Voices of Diversity.
The Ensemble Wiener Collage and the composers amongst its members
The Ensemble Wiener Collage was established with the aim of achieving a symbiosis between composition and performance. The ensemble’s founders were opposed to the split between performers and composers that had taken hold of the music world from the 19th century onwards. They wanted to use their sphere of influence to bridge the gap between composers and performers, and move away from the tendency of the two camps to view each other with mutual incomprehension and disinterest.
The ensemble was established by three composers living in Vienna, who were also among the first members of its supporting association. Over a period of many years, it has been possible to attract a main group of outstanding instrumentalists, to explore the possibilities of interaction, and to achieve the convergence of highly intelligent and self‐confident individuals into a unified body of sound. The search for composers with their own ideas that could be linked to the ensemble through recurring performances and commissions led to exciting and invaluable results. The ensemble was not meant to serve a specific group of composers and their aesthetics—the founding members were too different in their own compositional work for that to take place. Rather, composers should correspond in their own way to the ensemble’s aesthetic, which comprises the following criteria: openness, diversity of compositional ideas, total commitment to one’s own work, and an independent artistic development. The outsider, almost cultlike status that the new music scene occupies in Austria, was not an obstacle to these aims.
During its thirty‐year history, the ensemble has been involved in a wide variety of performances
including composer portraits, music theater projects, staged concerts, and
interdisciplinary projects.
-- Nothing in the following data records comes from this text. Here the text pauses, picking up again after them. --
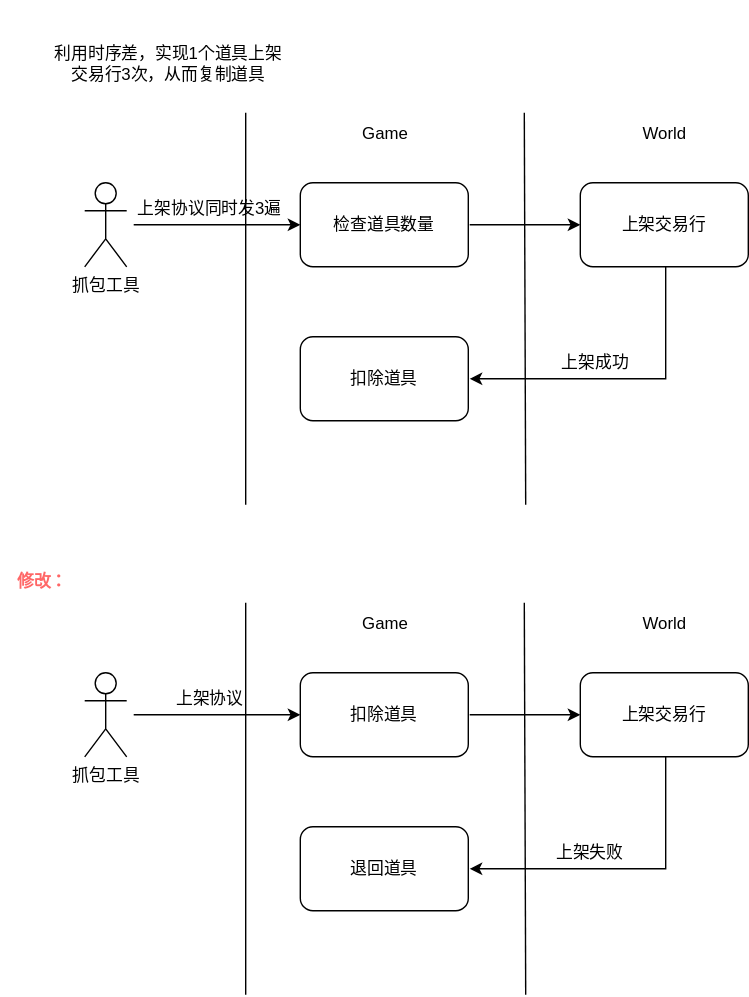
Earlier version of the draw.io export 利用交易行时序差复制道具.svg (shawn98xw/Ideas). Source tidied: cells renumbered, new cells last; positions are measured from the earlier drawing's top-left corner, leaving out a move shared by most shapes.
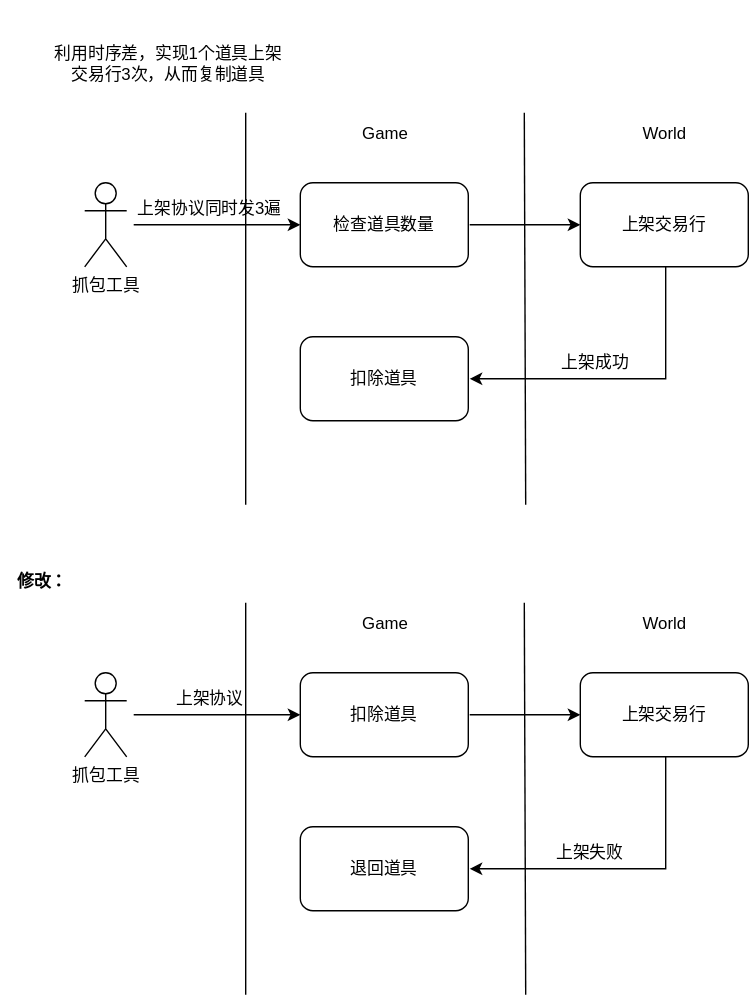
The same file after the commit.

Commit message:
Added 利用交易行时序差复制道具.svg

Diff of the diagram source:
```diff
@@ -115,7 +115,7 @@
     <mxCell id="28" value="上架成功" style="text;html=1;strokeColor=none;fillColor=none;align=center;verticalAlign=middle;whiteSpace=wrap;rounded=0;" parent="1" vertex="1">
       <mxGeometry x="395" y="244" width="60" height="30" as="geometry" />
     </mxCell>
-    <mxCell id="29" value="修改：" style="text;html=1;strokeColor=none;fillColor=none;align=center;verticalAlign=middle;whiteSpace=wrap;rounded=0;fontStyle=1;fontColor=#FF6666;" parent="1" vertex="1">
+    <mxCell id="29" value="修改：" style="text;html=1;strokeColor=none;fillColor=none;align=center;verticalAlign=middle;whiteSpace=wrap;rounded=0;fontStyle=1;" parent="1" vertex="1">
       <mxGeometry y="400" width="60" height="30" as="geometry" />
     </mxCell>
   </root>
```
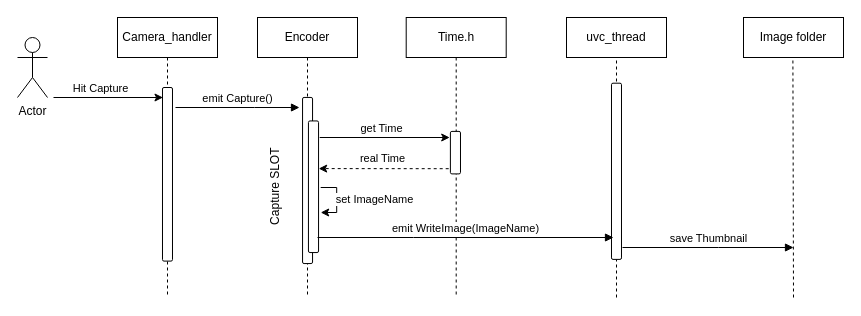
Above: Capture_Image.drawio in GNV8HC/Exercise (draw.io), before the change. Source tidied: cells renumbered, new cells numbered last; positions are measured from the earlier drawing's top-left corner, leaving out a move shared by most shapes. Both pictures are drawn from the tidied source at 100%, with x=0, y=0 at pixel (17, 17).
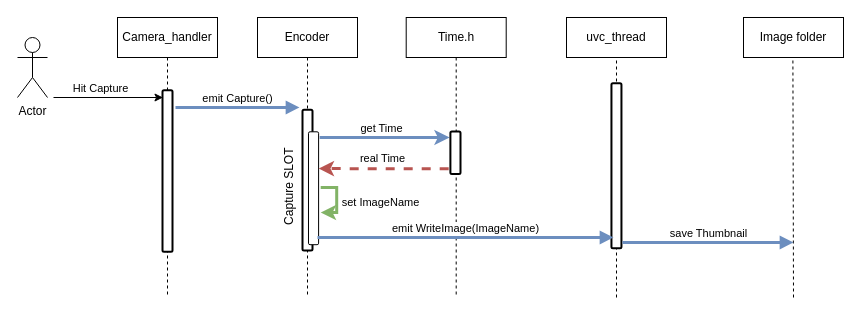
The same page after the edit.

The edit, as a diff of the source:
```diff
@@
-    <mxCell id="4" value="emit Capture()" style="html=1;verticalAlign=bottom;endArrow=block;edgeStyle=elbowEdgeStyle;elbow=vertical;curved=0;rounded=0;" parent="1" edge="1">
+    <mxCell id="4" value="emit Capture()" style="html=1;verticalAlign=bottom;endArrow=block;edgeStyle=elbowEdgeStyle;elbow=vertical;curved=0;rounded=0;strokeWidth=3;fillColor=#dae8fc;strokeColor=#6c8ebf;" parent="1" edge="1">
       <mxGeometry relative="1" as="geometry">
         <mxPoint x="158" y="90" as="sourcePoint" />
         <mxPoint x="282" y="90" as="targetPoint" />
         <Array as="points">
           <mxPoint x="237" y="90" />
         </Array>
       </mxGeometry>
     </mxCell>
@@
-    <mxCell id="6" style="rounded=1;whiteSpace=wrap;html=1;rotation=90;" parent="1" vertex="1">
-      <mxGeometry x="207" y="158" width="166.1" height="10" as="geometry" />
+    <mxCell id="6" style="rounded=1;whiteSpace=wrap;html=1;rotation=90;strokeWidth=2;" parent="1" vertex="1">
+      <mxGeometry x="219.6" y="157.7" width="140.8" height="10" as="geometry" />
     </mxCell>
@@
-    <mxCell id="8" style="rounded=1;whiteSpace=wrap;html=1;rotation=90;" parent="1" vertex="1">
-      <mxGeometry x="63.2" y="151.8" width="173.6" height="10" as="geometry" />
+    <mxCell id="8" style="rounded=1;whiteSpace=wrap;html=1;rotation=90;strokeWidth=2;" parent="1" vertex="1">
+      <mxGeometry x="69.3" y="148.5" width="161.4" height="10" as="geometry" />
     </mxCell>
@@
-    <mxCell id="13" style="endArrow=classic;html=1;rounded=0;" parent="1" edge="1">
+    <mxCell id="13" style="endArrow=classic;html=1;rounded=0;strokeWidth=3;fillColor=#dae8fc;strokeColor=#6c8ebf;" parent="1" edge="1">
       <mxGeometry relative="1" as="geometry">
         <mxPoint x="302.2" y="120" as="sourcePoint" />
         <mxPoint x="432.2" y="120" as="targetPoint" />
       </mxGeometry>
     </mxCell>
@@
     <mxCell id="16" style="rounded=1;whiteSpace=wrap;html=1;rotation=90;" parent="1" vertex="1">
-      <mxGeometry x="230.2" y="164.2" width="131.6" height="10.1" as="geometry" />
+      <mxGeometry x="239.6" y="165.7" width="112.9" height="10.1" as="geometry" />
     </mxCell>
-    <mxCell id="17" style="rounded=1;whiteSpace=wrap;html=1;rotation=90;" parent="1" vertex="1">
+    <mxCell id="17" style="rounded=1;whiteSpace=wrap;html=1;rotation=90;strokeWidth=2;" parent="1" vertex="1">
       <mxGeometry x="416.7" y="130.1" width="42.5" height="10.1" as="geometry" />
     </mxCell>
-    <mxCell id="18" style="endArrow=classic;html=1;rounded=0;dashed=1;" parent="1" edge="1">
+    <mxCell id="18" style="endArrow=classic;html=1;rounded=0;dashed=1;fillColor=#f8cecc;strokeColor=#b85450;strokeWidth=3;" parent="1" edge="1">
       <mxGeometry relative="1" as="geometry">
         <mxPoint x="431.2" y="151.2" as="sourcePoint" />
         <mxPoint x="301.2" y="151.1" as="targetPoint" />
       </mxGeometry>
     </mxCell>
@@
-    <mxCell id="20" style="endArrow=classic;html=1;rounded=0;" parent="1" edge="1">
+    <mxCell id="20" style="endArrow=classic;html=1;rounded=0;strokeWidth=3;fillColor=#d5e8d4;strokeColor=#82b366;" parent="1" edge="1">
       <mxGeometry relative="1" as="geometry">
         <mxPoint x="303.2" y="170" as="sourcePoint" />
         <mxPoint x="303.2" y="195" as="targetPoint" />
         <Array as="points">
           <mxPoint x="319.2" y="170" />
           <mxPoint x="319.2" y="195" />
         </Array>
       </mxGeometry>
     </mxCell>
     <mxCell id="21" value="set ImageName" style="edgeLabel;html=1;align=center;verticalAlign=middle;" parent="20" vertex="1">
       <mxGeometry x="-0.06" y="-1" relative="1" as="geometry">
-        <mxPoint x="38" as="offset" />
+        <mxPoint x="44" y="3" as="offset" />
       </mxGeometry>
     </mxCell>
@@
-    <mxCell id="23" style="rounded=1;whiteSpace=wrap;html=1;rotation=90;" parent="1" vertex="1">
-      <mxGeometry x="510.9" y="148.8" width="176.2" height="10" as="geometry" />
+    <mxCell id="23" style="rounded=1;whiteSpace=wrap;html=1;rotation=90;strokeWidth=2;" parent="1" vertex="1">
+      <mxGeometry x="516.4" y="143.3" width="165.1" height="10" as="geometry" />
     </mxCell>
-    <mxCell id="24" value="emit WriteImage(ImageName)" style="html=1;verticalAlign=bottom;endArrow=block;edgeStyle=elbowEdgeStyle;elbow=vertical;curved=0;rounded=0;" parent="1" edge="1">
+    <mxCell id="24" value="emit WriteImage(ImageName)" style="html=1;verticalAlign=bottom;endArrow=block;edgeStyle=elbowEdgeStyle;elbow=vertical;curved=0;rounded=0;strokeWidth=3;fillColor=#dae8fc;strokeColor=#6c8ebf;" parent="1" edge="1">
       <mxGeometry relative="1" as="geometry">
         <mxPoint x="300" y="220" as="sourcePoint" />
         <mxPoint x="596" y="220" as="targetPoint" />
         <Array as="points">
           <mxPoint x="396" y="220" />
         </Array>
       </mxGeometry>
     </mxCell>
-    <mxCell id="25" value="save Thumbnail" style="html=1;verticalAlign=bottom;endArrow=block;edgeStyle=elbowEdgeStyle;elbow=vertical;curved=0;rounded=0;" parent="1" edge="1">
+    <mxCell id="25" value="save Thumbnail" style="html=1;verticalAlign=bottom;endArrow=block;edgeStyle=elbowEdgeStyle;elbow=vertical;curved=0;rounded=0;strokeWidth=3;fillColor=#dae8fc;strokeColor=#6c8ebf;" parent="1" edge="1">
       <mxGeometry relative="1" as="geometry">
-        <mxPoint x="605" y="230" as="sourcePoint" />
-        <mxPoint x="776" y="230" as="targetPoint" />
+        <mxPoint x="605" y="225" as="sourcePoint" />
+        <mxPoint x="776" y="225" as="targetPoint" />
         <Array as="points">
-          <mxPoint x="701" y="230" />
+          <mxPoint x="701" y="225" />
         </Array>
       </mxGeometry>
     </mxCell>
     <mxCell id="26" value="Capture SLOT" style="text;html=1;strokeColor=none;fillColor=none;align=center;verticalAlign=middle;whiteSpace=wrap;rounded=0;rotation=-90;" parent="1" vertex="1">
-      <mxGeometry x="216" y="154.2" width="84" height="30" as="geometry" />
+      <mxGeometry x="230" y="154.2" width="84" height="30" as="geometry" />
     </mxCell>
```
Many of these performance projects are based on suggestions
from club members. The most diverse currents of modernism were presented
and put into new contexts ideologically and programmatically. At the same time, the
composers among the ensemble’s members were reaching out to new ideas and composers
of the younger generation. Neglected and unknown composers became part of
the ensemble’s repertory, along with established masters of modernism and the Austrian
music scene after 1945.
A partnership with the Arnold Schönberg Center in 1998 provided the impetus for the ensemble to become more deeply involved with the works of the Second Viennese School and composers influenced by it.
The ensemble has always endeavored to attract composers with strong personalities, to intensify their cooperation through mutual understanding, and thereby to develop a common platform of inspiration. Each of these composers has therefore become significant to the ensemble in their own way, while their own compositional development has been influenced in turn by their close relationship with the ensemble.
On the occasion of its 30th anniversary, the Ensemble Wiener Collage has decided to
honor the significant contributions of its composers by commissioning a new piece
from each of them. All the pieces will then be performed in a program that will be
spread out over three concerts.
The Ensemble Wiener Collage operates in a manner resembling a living organism:
while the performers form the arms and legs of the ensemble, the composers are its
vital organs, pumping blood into the brain, digesting the events of the day, and removing
the garbage created by stupidity and ignorance.
Eugene Hartzell (1932–2000), Erik Freitag (*1940), Zdzislaw Wysocki (*1944), Wladimir Pantchev (*1948), René Staar (*1951) Herbert Lauermann (*1955), Alexandra Karastoyanova‐Hermentin (*1968), Alexander Stankovski (*1968), Jaime Wolfson (*1974), Gerald Resch (*1975), Dietmar Hellmich (*1976), Charris Efthimiou (*1978), Thomas Wally (*1981)
concert cycle 30 years Ensemble Wiener Collage:
Founding members of Ensemble Wiener Collage: René Staar, Eugene Hartzell und Erik Freitag
Musicians of Ensemble Wiener Collage: Robert Nagy, Johannes Marian, Stefan Neubauer, Willi Schulz, Vasile Marian, Elisabeth Attl, Peter Rohrsdorfer, René Staar, Alfred Melichar (pictured in the 1990s)